Activity: Across these entries, report how many lines include the string "index", with nothing but the number.

Web interface edit records
Content starts
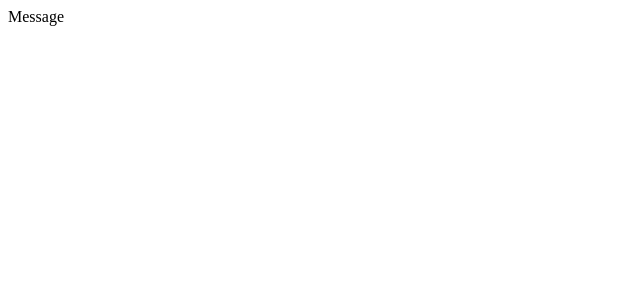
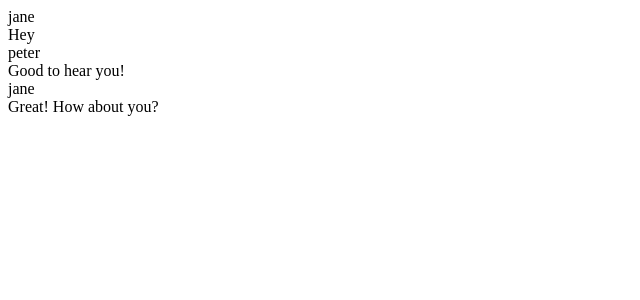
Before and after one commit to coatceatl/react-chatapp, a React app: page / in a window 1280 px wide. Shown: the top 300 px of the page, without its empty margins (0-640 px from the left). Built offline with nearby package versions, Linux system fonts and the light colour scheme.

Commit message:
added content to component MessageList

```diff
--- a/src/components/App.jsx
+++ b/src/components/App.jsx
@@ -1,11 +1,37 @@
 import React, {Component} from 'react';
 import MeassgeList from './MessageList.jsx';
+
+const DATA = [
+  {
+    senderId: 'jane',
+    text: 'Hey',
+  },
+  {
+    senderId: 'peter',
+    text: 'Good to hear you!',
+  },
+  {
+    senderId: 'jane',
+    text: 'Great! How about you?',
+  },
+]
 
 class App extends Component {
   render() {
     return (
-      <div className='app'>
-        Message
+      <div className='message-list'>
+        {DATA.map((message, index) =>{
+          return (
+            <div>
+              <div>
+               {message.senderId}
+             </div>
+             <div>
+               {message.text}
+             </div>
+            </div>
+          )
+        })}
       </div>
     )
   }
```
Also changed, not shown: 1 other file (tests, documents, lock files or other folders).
Content ends
Content starts
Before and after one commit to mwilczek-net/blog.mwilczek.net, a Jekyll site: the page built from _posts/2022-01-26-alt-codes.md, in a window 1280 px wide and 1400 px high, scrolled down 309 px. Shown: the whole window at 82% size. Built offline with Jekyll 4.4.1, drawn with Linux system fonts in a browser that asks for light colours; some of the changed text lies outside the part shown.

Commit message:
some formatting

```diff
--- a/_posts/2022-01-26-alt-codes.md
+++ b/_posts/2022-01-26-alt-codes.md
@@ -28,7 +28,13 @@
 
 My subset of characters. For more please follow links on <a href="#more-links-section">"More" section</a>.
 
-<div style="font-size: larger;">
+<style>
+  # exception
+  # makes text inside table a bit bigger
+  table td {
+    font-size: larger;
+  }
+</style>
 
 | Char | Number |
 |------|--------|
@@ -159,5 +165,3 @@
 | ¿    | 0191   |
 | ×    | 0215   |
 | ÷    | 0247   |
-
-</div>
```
Content ends
Content starts
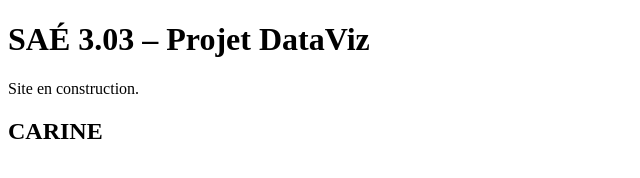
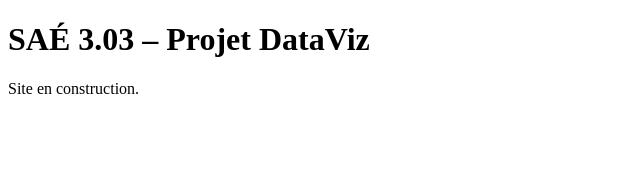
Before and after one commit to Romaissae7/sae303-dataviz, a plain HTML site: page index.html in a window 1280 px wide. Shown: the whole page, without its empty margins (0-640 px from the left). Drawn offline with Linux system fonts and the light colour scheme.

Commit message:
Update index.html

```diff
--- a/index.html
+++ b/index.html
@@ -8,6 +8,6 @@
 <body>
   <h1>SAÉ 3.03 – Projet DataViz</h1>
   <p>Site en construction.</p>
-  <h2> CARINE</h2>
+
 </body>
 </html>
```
Content ends
Answer section: 5